PHYsics 1161
Hour Exam #2

March 3, 2003

You may have one sheet of equations (one side of an ordinary 8.5 x 11 inch sheet of paper).

1. An electron moves in a circular path, perpendicular to a magnetic field of B = 1.25 T, with a a speed of 1.2 x 104 m/s. What is the radius of the electron’s circular path?

Alternatively, we could have solved it symbolically first, as here,

2. A rectangular loop has dimensions of 2.0 cm (0.02 m) by 3.0 cm (0.03 m) and is initially between the poles of a large magnet, where the magnetic field strength is B = 0.050 T. The loop is oriented so the normal to the plane of the coil lies parallel to the direction of the magnetic field. The coil is removed from that region to a region with no magnetic field in 0.15 seconds. What is the average induced emf?

3. An electric light bulb, connected to an ordinary 120 V AC wall outlet, uses 60 W of power. What are
a) the rms current through the light bulb?
b) the maximum and minimum instantaneous values of the current?
c) the maximum and minimum instantaneous values of the power?
d) the resistance of the light bulb?

4. Consider a series RCL circuit with R = 80 W, C = 250 µF, L = 250 mH connected to a 12 V, 120 Hz AC source.
a), b) What are the reactances XC and XL?
c) What is the total impedance?
d) What current flows through the circuit?
e) What is the resonance frequency of this circuit?

5. Concept Questions:

i. A loop of wire is perpendicular to a magnetic field as shown in the sketch below. The magnetic field is initially directed out of the page with a field strength of 0.050 T. Over 2.9 s, the magnetic field decreases, vanishes, and then begins to increase, now directed into the page until it reaches a value of 0.040 T

What is the direction of the induced current in the loop of wire?
clockwise?
counterclockwise?
We began with magnetic flux pointing out of the page and ended with flux pointing into the page.

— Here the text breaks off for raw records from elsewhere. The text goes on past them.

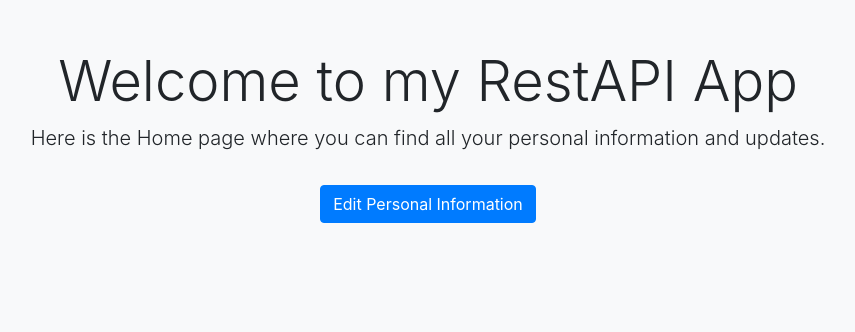
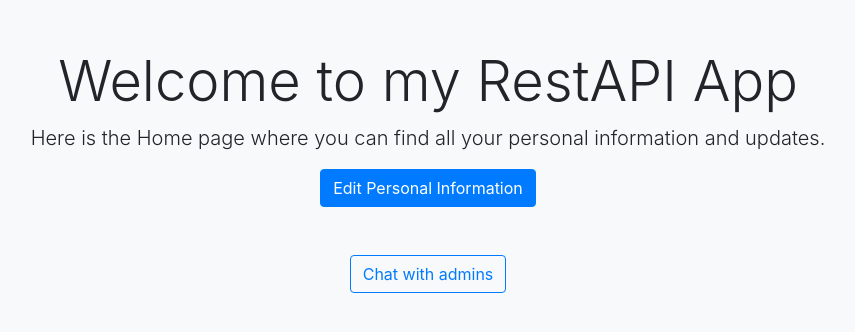
Before and after one commit to YoussefAlsoufi/Flask_Login_RestAPI, a Flask app: page / in a window 1280 px wide. Shown: the part 83-415 px from the top of the page, without its empty margins (212-1067 px from the left). Run offline with Flask 3, Linux system fonts and the light colour scheme; the visitor is signed in with stand-in values (Sample User, id 1); some libraries are stand-ins or nearby versions.

Commit message:
create a chat room route with html template

```diff
--- a/flask_app/templates/base.html
+++ b/flask_app/templates/base.html
@@ -32,6 +32,11 @@
         }
     </style>
 </head>
+<script src="https://cdnjs.cloudflare.com/ajax/libs/socket.io/4.0.1/socket.io.js"
+integrity="sha512-q/dWJ3kcmjBLU4Qc47E4A9kTB4m3wuTY7vkFJDTZKjTs8jhyGQnaUrxa0Ytd0ssMZhbNua9hE+E7Qv1j+DyZwA=="
+crossorigin="anonymous">
+</script>
+
 <body>
 
 <nav class="navbar navbar-expand-lg navbar-dark">
@@ -43,7 +48,7 @@
         <div class="collapse navbar-collapse" id="navbar">
             <ul class="navbar-nav ml-auto">
                 {% if current_user.is_authenticated %}
-                {% if current_user.role == "admin" or current_user.role =="super-admin"%}
+                {% if current_user.role == "admin" or current_user.role== "super-admin"%}
                 <li class="nav-item">
                     <a class="nav-link" id="users_list" href="/users_list">Users</a>
                 </li>
--- a/flask_app/templates/home.html
+++ b/flask_app/templates/home.html
@@ -1,11 +1,21 @@
 {% extends "base.html" %}
+
 {% block title %}Home{% endblock %}
-{% block content%}
+
+{% block content %}
 <div class="container mt-5">
-    <div class="text-center">
+    <div class="text-center mb-5">
         <h1 class="display-4">Welcome to my RestAPI App</h1>
         <p class="lead">Here is the Home page where you can find all your personal information and updates.</p>
-        <a href="{{ url_for('edit_personal_info_bp.edit_personal_info') }}" class="btn btn-primary mt-3">Edit Personal Information</a>
+        <a href="{{ url_for('edit_personal_info_bp.edit_personal_info') }}" class="btn btn-primary">Edit Personal Information</a>
+        <a href="{{url_for('chat_room.get_chat_room')}}">
     </div>
+
+    {% if current_user.role == "admin" or current_user.role == "super-admin" %}
+    <div class="text-center">
+        <a href="{{url_for('chat_room.get_chat_room')}}" class="btn btn-outline-primary"> Chat with admins</a>
+    </div>
+    {% endif %}
 </div>
-{%endblock%}
+
+{% endblock %}
--- a/main.py
+++ b/main.py
@@ -1,4 +1,4 @@
-from flask_app import create_app, check_database_connection
+from flask_app import create_app, check_database_connection, socket
 import sys
 from flask_migrate import upgrade
 
@@ -8,4 +8,5 @@ if __name__ == '__main__':
     print ("Config_name", config_name)
     app = create_app(config_name)
     check_database_connection(app)
-    app.run(debug=(config_name == 'development'))
+    #app.run(debug=(config_name == 'development'))
+    socket.run(app, debug=(config_name=='development'))
```
Also changed, not shown: flask_app/__init__.py (+5 -2 lines), flask_app/routes/chat_room_route.py (added, +7 -0 lines), flask_app/templates/chat_room.html (added, +18 -0 lines).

The induced magnetic field will try to restore the change in the flux -- or restore the flux to its initial condition. That means the induced magnetic field will point out of the page. The induced electric current that causes this induced magnetic field must be counterclockwise, according to the right hand rule.

The minus sign simply says the direction of the induced emf is such that the corresponding induced magnetic field will oppose the change in the magnetic flux.

iii. Will the current in an AC series RC circuit increase or decrease when the frequency of the AC source increases? Explain why.
The current through a capacitor in a DC circuit is zero. A DC circuit has a frequency of zero. As the frequency increases, some charge will accumulate on the capacitor and then the direction of the voltage and current will change, the charge will decrease, go to zero, and then charge of the opposite sign will accumulate. As the frequency increases, the current increases.
Mathematically, we can see this from

XC = 1/( 2 f C)

As f increases, XC decreases. XC, the “capacitave reactance” is much like a resistance. A decrease in XC means an increase in the current I.

Concept Questions (cont’d)
Consider the following circuits. The three batteries are identical. The five light bulbs are identical. The power absorbed by a light bulb is directly related to its brightness.

iv. Rank the five light bulbs in order of their brightness (or power). Some bulbs may be equally bright.

A = D = E > B = C

The same voltage that is across A is also acros D and E. So the brightness -- or the power or the current -- of all three of these must be the same.
The voltage across B is the same as the voltage across C so the brighteness of B and C must be the same. The voltage across both B and C in series is the same as the voltage across A so the current through B and C will be less than the current through A; the brightness of B or C will be less than the brightness of B.

v. Rank the current through the three batteries.
This asks for the current through the batteries so it is a question of 1, 2, 3 or I1, I2, and I3. It is not a questions to be answered with A, B, C, D, and E.
Bulbs D and E have the same voltage across each or either of them as the voltage across A. So they each have the same current as that through bulb A. That means the current through battery 3 must be twice the current through battery 1. That is,

I3 > I1

The equivalent resistance for battery 2 is twice the resistance for battery 1 so the current supplied by battery 2 will be one half that supplied by battery 1. That is,

I1 > I2

Putting these together, we have

I3 > I1 > I2

vi. Bonus Question
Citroen DS21 was a
French automobile.
(Not much “Physics” in this one. It was meant only as a fun question for students who were in class on Friday.